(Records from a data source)
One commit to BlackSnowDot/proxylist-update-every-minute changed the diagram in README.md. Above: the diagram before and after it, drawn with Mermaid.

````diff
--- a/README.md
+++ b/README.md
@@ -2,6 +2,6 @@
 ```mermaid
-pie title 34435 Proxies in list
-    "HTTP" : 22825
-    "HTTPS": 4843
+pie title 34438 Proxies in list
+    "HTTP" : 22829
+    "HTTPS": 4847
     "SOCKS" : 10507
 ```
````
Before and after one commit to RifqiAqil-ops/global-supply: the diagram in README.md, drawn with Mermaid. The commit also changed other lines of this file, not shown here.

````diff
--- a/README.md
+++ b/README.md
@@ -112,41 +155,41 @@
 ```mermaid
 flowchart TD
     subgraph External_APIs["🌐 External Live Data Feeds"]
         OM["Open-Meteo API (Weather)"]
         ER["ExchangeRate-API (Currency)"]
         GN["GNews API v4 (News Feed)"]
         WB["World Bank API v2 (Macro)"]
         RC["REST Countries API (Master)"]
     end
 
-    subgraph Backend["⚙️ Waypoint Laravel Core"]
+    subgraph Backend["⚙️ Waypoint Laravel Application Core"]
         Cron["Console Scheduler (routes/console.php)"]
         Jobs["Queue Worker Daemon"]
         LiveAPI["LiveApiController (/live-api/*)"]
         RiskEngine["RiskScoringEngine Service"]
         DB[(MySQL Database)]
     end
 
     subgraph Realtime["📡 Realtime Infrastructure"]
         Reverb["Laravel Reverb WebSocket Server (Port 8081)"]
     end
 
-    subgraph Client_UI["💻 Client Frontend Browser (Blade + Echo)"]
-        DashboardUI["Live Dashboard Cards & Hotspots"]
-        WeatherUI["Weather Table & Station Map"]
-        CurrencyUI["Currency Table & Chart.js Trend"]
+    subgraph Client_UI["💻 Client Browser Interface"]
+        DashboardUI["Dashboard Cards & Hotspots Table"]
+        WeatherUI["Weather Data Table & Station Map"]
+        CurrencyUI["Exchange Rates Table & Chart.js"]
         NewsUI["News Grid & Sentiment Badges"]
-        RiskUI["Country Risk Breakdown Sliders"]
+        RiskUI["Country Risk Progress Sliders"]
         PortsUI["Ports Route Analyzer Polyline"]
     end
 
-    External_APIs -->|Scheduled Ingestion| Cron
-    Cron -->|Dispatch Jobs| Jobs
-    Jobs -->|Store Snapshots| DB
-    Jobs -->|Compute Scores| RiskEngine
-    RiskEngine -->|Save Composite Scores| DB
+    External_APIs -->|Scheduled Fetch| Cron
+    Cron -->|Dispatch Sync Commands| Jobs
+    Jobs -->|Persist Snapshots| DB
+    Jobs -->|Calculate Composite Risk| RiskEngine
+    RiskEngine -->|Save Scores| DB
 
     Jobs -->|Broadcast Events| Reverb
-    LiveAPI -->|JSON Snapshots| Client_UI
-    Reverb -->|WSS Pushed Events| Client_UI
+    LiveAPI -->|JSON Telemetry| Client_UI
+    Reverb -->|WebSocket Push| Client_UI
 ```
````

◆ The problem ◆
Return the lines above exactly, keeping every word.

◆ Written answer ◆
One commit to BlackSnowDot/proxylist-update-every-minute changed the diagram in README.md. Above: the diagram before and after it, drawn with Mermaid.

````diff
--- a/README.md
+++ b/README.md
@@ -2,6 +2,6 @@
 ```mermaid
-pie title 34435 Proxies in list
-    "HTTP" : 22825
-    "HTTPS": 4843
+pie title 34438 Proxies in list
+    "HTTP" : 22829
+    "HTTPS": 4847
     "SOCKS" : 10507
 ```
````
Before and after one commit to RifqiAqil-ops/global-supply: the diagram in README.md, drawn with Mermaid. The commit also changed other lines of this file, not shown here.

````diff
--- a/README.md
+++ b/README.md
@@ -112,41 +155,41 @@
 ```mermaid
 flowchart TD
     subgraph External_APIs["🌐 External Live Data Feeds"]
         OM["Open-Meteo API (Weather)"]
         ER["ExchangeRate-API (Currency)"]
         GN["GNews API v4 (News Feed)"]
         WB["World Bank API v2 (Macro)"]
         RC["REST Countries API (Master)"]
     end
 
-    subgraph Backend["⚙️ Waypoint Laravel Core"]
+    subgraph Backend["⚙️ Waypoint Laravel Application Core"]
         Cron["Console Scheduler (routes/console.php)"]
         Jobs["Queue Worker Daemon"]
         LiveAPI["LiveApiController (/live-api/*)"]
         RiskEngine["RiskScoringEngine Service"]
         DB[(MySQL Database)]
     end
 
     subgraph Realtime["📡 Realtime Infrastructure"]
         Reverb["Laravel Reverb WebSocket Server (Port 8081)"]
     end
 
-    subgraph Client_UI["💻 Client Frontend Browser (Blade + Echo)"]
-        DashboardUI["Live Dashboard Cards & Hotspots"]
-        WeatherUI["Weather Table & Station Map"]
-        CurrencyUI["Currency Table & Chart.js Trend"]
+    subgraph Client_UI["💻 Client Browser Interface"]
+        DashboardUI["Dashboard Cards & Hotspots Table"]
+        WeatherUI["Weather Data Table & Station Map"]
+        CurrencyUI["Exchange Rates Table & Chart.js"]
         NewsUI["News Grid & Sentiment Badges"]
-        RiskUI["Country Risk Breakdown Sliders"]
+        RiskUI["Country Risk Progress Sliders"]
         PortsUI["Ports Route Analyzer Polyline"]
     end
 
-    External_APIs -->|Scheduled Ingestion| Cron
-    Cron -->|Dispatch Jobs| Jobs
-    Jobs -->|Store Snapshots| DB
-    Jobs -->|Compute Scores| RiskEngine
-    RiskEngine -->|Save Composite Scores| DB
+    External_APIs -->|Scheduled Fetch| Cron
+    Cron -->|Dispatch Sync Commands| Jobs
+    Jobs -->|Persist Snapshots| DB
+    Jobs -->|Calculate Composite Risk| RiskEngine
+    RiskEngine -->|Save Scores| DB
 
     Jobs -->|Broadcast Events| Reverb
-    LiveAPI -->|JSON Snapshots| Client_UI
-    Reverb -->|WSS Pushed Events| Client_UI
+    LiveAPI -->|JSON Telemetry| Client_UI
+    Reverb -->|WebSocket Push| Client_UI
 ```
````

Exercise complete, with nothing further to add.